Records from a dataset
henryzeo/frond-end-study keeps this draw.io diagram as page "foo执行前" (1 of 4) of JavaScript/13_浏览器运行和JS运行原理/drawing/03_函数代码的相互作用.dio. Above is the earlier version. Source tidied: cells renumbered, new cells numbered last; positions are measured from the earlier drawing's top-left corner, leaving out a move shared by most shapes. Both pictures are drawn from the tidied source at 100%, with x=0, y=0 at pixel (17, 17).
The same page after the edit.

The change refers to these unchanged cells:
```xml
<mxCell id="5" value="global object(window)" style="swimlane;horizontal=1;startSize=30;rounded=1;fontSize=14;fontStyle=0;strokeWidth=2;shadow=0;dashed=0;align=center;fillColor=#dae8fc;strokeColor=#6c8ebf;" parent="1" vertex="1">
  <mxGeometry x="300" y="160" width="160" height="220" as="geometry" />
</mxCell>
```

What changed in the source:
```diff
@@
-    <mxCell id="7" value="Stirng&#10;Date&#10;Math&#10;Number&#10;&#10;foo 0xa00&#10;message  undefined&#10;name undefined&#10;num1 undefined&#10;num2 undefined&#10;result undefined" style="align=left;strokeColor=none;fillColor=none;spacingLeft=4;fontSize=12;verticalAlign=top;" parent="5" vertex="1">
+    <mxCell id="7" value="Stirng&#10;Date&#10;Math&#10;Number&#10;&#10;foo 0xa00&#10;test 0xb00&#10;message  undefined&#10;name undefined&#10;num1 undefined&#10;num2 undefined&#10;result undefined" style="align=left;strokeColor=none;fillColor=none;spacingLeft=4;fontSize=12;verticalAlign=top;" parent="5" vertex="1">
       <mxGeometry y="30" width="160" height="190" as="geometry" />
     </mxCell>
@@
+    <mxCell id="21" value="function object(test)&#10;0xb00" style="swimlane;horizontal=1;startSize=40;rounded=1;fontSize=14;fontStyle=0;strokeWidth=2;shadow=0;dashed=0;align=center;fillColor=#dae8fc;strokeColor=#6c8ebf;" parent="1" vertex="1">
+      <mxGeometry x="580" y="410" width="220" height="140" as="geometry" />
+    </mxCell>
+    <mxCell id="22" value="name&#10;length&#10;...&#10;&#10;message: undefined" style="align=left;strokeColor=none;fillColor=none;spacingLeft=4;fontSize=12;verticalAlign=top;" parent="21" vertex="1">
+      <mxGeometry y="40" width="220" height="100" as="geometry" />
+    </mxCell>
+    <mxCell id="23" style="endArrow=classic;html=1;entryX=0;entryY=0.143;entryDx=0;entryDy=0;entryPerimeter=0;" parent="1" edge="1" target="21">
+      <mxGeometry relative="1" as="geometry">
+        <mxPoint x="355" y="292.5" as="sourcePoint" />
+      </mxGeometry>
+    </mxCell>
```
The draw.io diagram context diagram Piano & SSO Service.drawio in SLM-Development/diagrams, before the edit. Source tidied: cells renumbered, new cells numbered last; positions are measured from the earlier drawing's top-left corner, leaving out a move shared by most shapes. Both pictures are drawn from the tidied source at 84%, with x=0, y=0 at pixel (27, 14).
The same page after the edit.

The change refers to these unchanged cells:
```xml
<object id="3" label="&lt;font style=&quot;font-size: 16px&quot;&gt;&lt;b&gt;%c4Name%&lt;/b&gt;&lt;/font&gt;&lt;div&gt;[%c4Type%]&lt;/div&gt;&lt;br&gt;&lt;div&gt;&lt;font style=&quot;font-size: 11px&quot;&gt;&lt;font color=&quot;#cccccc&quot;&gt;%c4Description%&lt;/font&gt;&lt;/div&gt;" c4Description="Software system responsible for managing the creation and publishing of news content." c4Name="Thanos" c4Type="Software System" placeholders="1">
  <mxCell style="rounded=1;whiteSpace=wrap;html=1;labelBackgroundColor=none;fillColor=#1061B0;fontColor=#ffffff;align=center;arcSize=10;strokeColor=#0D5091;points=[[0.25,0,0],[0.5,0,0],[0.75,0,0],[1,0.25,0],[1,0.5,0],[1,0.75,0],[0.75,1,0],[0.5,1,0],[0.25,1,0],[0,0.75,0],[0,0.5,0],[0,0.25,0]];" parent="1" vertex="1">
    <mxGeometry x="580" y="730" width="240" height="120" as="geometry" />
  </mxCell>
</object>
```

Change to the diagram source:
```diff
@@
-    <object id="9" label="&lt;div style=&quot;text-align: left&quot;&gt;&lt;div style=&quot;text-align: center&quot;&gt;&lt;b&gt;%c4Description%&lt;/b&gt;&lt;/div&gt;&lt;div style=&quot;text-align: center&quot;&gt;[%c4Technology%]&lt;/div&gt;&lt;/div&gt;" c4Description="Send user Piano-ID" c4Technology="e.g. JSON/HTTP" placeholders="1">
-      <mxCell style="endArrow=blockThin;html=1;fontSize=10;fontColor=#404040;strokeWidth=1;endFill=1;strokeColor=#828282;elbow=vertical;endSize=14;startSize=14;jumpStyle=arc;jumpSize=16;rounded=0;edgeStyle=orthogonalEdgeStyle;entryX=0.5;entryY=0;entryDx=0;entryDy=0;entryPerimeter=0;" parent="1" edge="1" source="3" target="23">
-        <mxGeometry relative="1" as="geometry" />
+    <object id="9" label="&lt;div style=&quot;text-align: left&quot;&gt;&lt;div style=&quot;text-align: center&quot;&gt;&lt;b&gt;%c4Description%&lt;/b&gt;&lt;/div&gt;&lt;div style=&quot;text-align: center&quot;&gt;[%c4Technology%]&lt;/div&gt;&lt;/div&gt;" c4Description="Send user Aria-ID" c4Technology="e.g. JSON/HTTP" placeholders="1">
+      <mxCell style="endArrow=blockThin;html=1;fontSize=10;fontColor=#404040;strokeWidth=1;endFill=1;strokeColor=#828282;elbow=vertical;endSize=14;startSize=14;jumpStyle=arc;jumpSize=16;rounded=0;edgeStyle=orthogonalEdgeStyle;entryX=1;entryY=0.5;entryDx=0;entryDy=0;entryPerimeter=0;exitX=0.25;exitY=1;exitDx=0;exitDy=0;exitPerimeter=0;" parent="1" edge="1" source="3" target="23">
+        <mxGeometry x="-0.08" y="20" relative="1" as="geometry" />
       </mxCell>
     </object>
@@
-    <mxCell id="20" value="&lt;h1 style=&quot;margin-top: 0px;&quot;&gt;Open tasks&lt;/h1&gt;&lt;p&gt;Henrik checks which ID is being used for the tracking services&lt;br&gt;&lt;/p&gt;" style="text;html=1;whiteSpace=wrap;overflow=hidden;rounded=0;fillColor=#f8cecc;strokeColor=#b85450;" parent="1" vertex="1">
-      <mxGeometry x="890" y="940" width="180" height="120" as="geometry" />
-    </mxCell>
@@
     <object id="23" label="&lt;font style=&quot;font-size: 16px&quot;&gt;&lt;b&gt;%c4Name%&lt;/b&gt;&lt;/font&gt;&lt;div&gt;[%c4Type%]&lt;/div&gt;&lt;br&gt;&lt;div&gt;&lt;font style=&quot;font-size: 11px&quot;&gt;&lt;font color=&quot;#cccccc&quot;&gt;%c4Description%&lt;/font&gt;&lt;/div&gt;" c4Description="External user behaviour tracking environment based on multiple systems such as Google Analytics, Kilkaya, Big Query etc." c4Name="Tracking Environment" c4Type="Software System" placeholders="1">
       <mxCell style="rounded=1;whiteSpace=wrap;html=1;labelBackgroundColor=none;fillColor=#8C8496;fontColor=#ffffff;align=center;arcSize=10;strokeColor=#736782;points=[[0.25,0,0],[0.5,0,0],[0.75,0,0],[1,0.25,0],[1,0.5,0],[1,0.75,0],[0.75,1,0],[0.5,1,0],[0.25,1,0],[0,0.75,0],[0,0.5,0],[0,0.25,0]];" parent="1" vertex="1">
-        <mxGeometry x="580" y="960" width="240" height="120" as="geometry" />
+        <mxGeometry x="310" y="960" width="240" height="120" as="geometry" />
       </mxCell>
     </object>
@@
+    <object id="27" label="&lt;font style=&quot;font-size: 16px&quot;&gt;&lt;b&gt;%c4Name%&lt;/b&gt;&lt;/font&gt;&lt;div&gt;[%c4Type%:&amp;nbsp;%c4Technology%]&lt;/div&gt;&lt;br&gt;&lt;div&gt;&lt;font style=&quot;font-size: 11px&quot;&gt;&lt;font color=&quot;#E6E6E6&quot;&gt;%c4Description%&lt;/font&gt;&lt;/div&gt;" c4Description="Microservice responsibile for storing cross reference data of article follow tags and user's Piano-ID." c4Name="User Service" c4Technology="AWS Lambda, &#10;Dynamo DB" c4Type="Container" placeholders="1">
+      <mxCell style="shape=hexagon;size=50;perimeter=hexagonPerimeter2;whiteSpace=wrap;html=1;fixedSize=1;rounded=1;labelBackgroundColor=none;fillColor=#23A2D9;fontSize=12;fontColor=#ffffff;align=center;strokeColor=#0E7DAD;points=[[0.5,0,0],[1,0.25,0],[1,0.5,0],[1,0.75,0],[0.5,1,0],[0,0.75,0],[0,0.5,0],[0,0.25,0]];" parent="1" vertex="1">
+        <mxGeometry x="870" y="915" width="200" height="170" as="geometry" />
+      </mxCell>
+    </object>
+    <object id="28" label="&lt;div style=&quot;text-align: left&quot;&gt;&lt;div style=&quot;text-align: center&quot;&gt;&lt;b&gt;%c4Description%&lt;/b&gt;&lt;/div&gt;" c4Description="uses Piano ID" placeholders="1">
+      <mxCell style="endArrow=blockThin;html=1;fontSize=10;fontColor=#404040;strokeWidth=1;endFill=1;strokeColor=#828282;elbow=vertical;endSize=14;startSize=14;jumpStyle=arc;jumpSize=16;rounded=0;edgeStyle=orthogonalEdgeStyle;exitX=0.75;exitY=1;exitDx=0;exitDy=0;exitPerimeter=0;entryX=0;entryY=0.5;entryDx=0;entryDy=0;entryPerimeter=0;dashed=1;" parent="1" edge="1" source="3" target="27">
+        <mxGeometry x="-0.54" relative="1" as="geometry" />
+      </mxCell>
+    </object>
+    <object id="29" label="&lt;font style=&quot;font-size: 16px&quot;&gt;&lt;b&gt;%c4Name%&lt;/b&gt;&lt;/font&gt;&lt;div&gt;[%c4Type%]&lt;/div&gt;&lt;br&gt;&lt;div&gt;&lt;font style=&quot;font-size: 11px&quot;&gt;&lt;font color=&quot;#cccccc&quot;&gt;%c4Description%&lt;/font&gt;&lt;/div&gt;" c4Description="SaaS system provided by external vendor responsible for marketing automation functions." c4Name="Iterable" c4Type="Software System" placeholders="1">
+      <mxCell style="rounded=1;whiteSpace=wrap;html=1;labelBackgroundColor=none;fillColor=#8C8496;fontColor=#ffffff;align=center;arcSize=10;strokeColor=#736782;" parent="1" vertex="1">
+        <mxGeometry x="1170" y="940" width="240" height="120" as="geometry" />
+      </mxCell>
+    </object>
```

WORK INSTRUCTIONS
Only the lines above that include the word "dashed" belong in the answer; copy each one.

TASK OUTPUT
<mxCell id="5" value="global object(window)" style="swimlane;horizontal=1;startSize=30;rounded=1;fontSize=14;fontStyle=0;strokeWidth=2;shadow=0;dashed=0;align=center;fillColor=#dae8fc;strokeColor=#6c8ebf;" parent="1" vertex="1">
+    <mxCell id="21" value="function object(test)&#10;0xb00" style="swimlane;horizontal=1;startSize=40;rounded=1;fontSize=14;fontStyle=0;strokeWidth=2;shadow=0;dashed=0;align=center;fillColor=#dae8fc;strokeColor=#6c8ebf;" parent="1" vertex="1">
+      <mxCell style="endArrow=blockThin;html=1;fontSize=10;fontColor=#404040;strokeWidth=1;endFill=1;strokeColor=#828282;elbow=vertical;endSize=14;startSize=14;jumpStyle=arc;jumpSize=16;rounded=0;edgeStyle=orthogonalEdgeStyle;exitX=0.75;exitY=1;exitDx=0;exitDy=0;exitPerimeter=0;entryX=0;entryY=0.5;entryDx=0;entryDy=0;entryPerimeter=0;dashed=1;" parent="1" edge="1" source="3" target="27">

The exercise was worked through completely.